>>

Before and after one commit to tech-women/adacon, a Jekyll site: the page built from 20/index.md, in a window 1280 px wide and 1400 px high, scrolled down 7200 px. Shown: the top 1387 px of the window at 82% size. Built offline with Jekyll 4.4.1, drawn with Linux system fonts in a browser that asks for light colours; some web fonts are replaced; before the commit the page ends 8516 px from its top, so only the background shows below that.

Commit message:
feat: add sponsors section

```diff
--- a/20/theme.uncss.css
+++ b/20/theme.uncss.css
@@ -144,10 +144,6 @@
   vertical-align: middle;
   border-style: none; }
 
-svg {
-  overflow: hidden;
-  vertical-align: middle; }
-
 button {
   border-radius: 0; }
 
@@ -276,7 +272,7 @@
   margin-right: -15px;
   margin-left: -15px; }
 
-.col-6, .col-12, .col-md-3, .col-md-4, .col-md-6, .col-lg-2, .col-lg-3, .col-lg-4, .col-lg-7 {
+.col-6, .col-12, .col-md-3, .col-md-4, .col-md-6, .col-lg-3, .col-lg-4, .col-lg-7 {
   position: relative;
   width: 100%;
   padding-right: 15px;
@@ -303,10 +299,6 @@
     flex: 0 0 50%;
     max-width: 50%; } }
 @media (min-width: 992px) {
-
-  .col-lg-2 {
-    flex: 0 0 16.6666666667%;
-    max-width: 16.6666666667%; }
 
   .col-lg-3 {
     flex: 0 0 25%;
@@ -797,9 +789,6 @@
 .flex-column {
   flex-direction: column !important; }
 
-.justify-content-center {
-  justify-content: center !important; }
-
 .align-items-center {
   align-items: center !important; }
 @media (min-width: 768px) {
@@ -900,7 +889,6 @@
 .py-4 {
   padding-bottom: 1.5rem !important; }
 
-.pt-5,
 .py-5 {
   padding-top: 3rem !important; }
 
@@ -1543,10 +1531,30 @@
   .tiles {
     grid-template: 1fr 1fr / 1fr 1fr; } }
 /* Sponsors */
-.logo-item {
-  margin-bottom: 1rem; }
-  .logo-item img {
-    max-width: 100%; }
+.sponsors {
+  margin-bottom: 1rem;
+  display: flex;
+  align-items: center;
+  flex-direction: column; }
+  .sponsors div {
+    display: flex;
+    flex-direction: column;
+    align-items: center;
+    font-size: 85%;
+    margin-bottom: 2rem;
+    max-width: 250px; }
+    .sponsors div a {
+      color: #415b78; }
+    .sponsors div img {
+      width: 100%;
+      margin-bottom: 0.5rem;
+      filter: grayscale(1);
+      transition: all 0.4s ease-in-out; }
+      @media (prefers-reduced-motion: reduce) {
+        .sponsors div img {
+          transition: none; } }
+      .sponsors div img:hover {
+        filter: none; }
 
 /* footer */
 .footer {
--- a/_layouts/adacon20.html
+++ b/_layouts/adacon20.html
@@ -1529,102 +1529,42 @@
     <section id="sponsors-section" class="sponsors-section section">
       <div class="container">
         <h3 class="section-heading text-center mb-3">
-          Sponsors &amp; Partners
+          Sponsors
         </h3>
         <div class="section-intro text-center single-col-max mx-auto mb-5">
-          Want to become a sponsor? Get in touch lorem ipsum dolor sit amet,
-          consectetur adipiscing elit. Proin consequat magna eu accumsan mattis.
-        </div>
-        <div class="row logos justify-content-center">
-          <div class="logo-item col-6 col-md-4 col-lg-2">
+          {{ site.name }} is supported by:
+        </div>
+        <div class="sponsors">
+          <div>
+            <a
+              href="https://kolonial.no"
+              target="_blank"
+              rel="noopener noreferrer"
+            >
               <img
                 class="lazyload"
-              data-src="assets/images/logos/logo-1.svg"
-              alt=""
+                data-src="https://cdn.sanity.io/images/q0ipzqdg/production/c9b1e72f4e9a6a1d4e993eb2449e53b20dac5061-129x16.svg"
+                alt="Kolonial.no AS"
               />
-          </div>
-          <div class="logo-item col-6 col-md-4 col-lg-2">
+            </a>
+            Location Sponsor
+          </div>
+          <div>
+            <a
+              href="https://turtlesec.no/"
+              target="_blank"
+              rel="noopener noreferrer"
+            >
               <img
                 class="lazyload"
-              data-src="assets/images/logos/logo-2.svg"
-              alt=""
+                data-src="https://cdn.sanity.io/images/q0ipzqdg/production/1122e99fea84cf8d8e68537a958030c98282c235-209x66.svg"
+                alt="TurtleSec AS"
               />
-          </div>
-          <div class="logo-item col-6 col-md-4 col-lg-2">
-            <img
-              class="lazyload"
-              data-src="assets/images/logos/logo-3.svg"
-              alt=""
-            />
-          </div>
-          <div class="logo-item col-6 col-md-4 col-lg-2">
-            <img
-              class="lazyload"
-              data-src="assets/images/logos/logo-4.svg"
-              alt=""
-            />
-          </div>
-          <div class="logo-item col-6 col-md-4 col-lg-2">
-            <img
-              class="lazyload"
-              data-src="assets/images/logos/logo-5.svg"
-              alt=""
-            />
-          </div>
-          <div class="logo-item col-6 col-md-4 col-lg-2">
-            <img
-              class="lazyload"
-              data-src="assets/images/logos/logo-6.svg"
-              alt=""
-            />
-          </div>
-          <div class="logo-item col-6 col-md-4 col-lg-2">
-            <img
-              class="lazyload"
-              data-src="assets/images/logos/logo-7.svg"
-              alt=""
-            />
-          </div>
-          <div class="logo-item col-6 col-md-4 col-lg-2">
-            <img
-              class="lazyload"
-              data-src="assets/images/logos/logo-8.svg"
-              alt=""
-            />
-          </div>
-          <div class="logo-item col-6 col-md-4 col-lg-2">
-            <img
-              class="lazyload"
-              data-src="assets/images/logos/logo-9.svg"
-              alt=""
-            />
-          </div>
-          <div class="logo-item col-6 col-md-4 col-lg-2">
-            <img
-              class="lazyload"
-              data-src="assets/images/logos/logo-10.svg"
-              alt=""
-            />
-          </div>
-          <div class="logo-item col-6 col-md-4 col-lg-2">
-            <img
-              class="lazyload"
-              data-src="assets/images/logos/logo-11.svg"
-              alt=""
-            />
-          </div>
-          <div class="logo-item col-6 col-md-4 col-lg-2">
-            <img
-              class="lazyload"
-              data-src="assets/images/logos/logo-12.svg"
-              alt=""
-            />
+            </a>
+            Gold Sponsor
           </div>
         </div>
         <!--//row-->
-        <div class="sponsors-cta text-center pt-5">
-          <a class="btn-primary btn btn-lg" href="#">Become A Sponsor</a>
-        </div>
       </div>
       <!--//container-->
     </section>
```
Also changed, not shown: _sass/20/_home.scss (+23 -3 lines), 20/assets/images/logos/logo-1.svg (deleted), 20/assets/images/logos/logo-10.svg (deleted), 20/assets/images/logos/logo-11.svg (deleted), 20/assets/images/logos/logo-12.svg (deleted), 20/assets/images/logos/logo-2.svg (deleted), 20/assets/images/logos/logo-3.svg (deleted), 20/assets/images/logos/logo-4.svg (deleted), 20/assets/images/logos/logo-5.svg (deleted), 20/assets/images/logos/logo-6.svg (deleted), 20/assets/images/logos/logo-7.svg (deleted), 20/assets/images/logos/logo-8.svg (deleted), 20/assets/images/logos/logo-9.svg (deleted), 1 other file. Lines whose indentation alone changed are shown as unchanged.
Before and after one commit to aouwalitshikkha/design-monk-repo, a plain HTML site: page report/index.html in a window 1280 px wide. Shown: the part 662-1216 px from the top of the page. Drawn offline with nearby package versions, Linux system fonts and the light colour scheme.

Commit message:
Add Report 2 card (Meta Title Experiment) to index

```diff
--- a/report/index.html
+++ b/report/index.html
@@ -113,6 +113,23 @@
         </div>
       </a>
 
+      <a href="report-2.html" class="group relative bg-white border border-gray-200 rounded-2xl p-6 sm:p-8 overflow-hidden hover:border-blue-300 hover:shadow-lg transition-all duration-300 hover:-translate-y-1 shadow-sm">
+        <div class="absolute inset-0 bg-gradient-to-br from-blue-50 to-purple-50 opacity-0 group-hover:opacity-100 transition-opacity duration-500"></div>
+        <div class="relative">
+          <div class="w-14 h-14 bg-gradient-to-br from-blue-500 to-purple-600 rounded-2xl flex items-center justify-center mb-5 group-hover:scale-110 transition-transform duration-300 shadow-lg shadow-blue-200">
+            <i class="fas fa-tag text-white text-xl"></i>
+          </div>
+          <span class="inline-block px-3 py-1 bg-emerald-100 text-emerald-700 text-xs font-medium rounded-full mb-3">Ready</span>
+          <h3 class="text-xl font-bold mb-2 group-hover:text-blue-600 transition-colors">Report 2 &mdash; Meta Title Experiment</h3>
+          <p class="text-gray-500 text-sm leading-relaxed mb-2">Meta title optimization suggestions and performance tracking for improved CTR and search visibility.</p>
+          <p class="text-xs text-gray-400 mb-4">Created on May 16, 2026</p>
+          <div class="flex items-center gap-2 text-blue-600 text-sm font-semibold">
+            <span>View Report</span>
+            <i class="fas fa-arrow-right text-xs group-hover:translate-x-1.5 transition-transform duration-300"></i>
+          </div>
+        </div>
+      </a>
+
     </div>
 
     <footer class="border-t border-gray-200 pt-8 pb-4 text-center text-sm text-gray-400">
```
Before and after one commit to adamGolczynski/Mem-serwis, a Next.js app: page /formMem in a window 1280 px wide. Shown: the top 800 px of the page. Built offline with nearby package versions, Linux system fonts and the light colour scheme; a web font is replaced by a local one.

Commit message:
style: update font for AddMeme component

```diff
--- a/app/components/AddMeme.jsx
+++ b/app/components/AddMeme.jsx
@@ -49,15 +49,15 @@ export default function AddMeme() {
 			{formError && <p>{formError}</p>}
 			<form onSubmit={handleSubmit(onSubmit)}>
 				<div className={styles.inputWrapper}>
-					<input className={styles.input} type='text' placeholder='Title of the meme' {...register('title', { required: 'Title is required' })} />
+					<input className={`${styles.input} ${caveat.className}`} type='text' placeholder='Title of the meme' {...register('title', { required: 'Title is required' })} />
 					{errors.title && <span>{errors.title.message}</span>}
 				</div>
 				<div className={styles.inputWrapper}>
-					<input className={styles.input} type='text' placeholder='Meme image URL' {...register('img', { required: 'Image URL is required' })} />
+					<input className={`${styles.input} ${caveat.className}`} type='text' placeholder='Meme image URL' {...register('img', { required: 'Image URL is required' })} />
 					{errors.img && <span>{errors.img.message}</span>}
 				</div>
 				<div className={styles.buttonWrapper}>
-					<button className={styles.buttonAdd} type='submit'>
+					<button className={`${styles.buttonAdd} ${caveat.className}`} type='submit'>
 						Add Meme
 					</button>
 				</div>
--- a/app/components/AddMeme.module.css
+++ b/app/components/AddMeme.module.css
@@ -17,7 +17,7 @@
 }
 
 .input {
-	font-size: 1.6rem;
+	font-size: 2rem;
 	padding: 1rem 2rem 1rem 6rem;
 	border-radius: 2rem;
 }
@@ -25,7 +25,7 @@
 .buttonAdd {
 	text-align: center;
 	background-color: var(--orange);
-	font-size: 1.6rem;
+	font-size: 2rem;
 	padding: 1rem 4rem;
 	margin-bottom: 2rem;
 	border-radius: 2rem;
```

<<

REQUIRED ACTION – Given the entries above, count how many lines include the word "flex"; respond with the number only.

EXERCISE ANSWER – 11